One of the genres of systems I'm studying for the Handbook of Software Architecture is that of supercomputing. There are several classes of problems for which deep computing is essential: modeling the weather, protein folding, materials analysis, and so on. I've mentioned the Top 500 list before, but there are two recent additions to the list worth mentioning.
Now listed as the world's third fastest computer is the relatively inexpensive System X built at Virginia Tech, consisting of a supercluster of over 1,000 Apple Macintosh G5 machines. (It's also worth noting that G5 chip is produced by IBM). Number 73 on the list is IBM's Blue Gene prototype, the operative word here being prototype. The first production machine, being built for the Lawrence Livermore Laboratory, is expected to hit 360 terraflops, almost an order of magnitude faster than the current leader, Japan's Earth Simulator.

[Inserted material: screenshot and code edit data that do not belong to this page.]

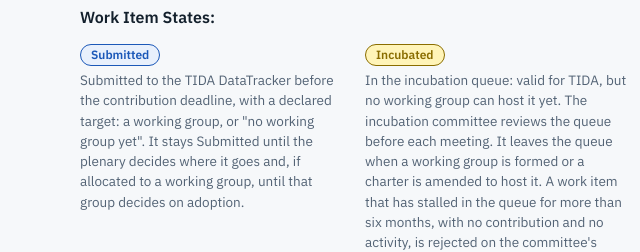
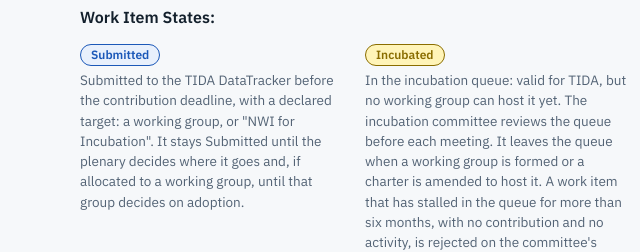
Before and after one commit to FG-TIDA/.github, a plain HTML site: page contribute/index.html in a window 1280 px wide. Shown: the part 704-956 px from the top of the page, 0-640 px from the left. Drawn offline with Linux system fonts and the light colour scheme.

Commit message:
Update 'No working group yet' to 'NWI for Incubation'

```diff
--- a/contribute/index.html
+++ b/contribute/index.html
@@ -1008,7 +1008,7 @@ code, .mono {
       <dt><span class="st sub">Submitted</span></dt>
       <dd>
         Submitted to the TIDA DataTracker before the contribution deadline,
-        with a declared target: a working group, or "no working group yet".
+        with a declared target: a working group, or "NWI for Incubation".
         It stays Submitted until the plenary decides where it goes and,
         if allocated to a working group, until that group decides on adoption.
       </dd>
@@ -1490,7 +1490,7 @@ code, .mono {
               the meeting). Under <strong>Documents → Submit a
               contribution</strong>, enter the title, abstract, authors
               and target: a working group or
-              <strong>No working group yet</strong>. Choose the
+              <strong>NWI for Incubation</strong>. Choose the
               submission method that matches what you prepared above.
             </p>
 
@@ -1590,9 +1590,9 @@ code, .mono {
               </div>
               <div class="opt">
                 <div class="if">No working group covers it yet</div>
-                <h4>Declare "no working group yet"</h4>
+                <h4>Declare "NWI for Incubation"</h4>
                 <p>
-                  Pick <strong>No working group yet</strong> in the form.
+                  Pick <strong>NWI for Incubation</strong> in the form.
                   Say in the abstract whether you see it as a new group
                   or as an extension of an existing charter.
                 </p>
```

Being a software geek, I'm therefore natually curious as to the software architecture of such systems; I have knowledge of command and control systems, enterprise systems, robotics, games, and embedded systems, but admittedly have a blind spot in sofware for deep computing. What I have learned this far is that the ability to build large scale software for this domain is becoming an increasing bottleneck to exploiting the power of these amazing machines. FORTRAN and C still appear to be the dominant languages here, with Java starting to gain some traction.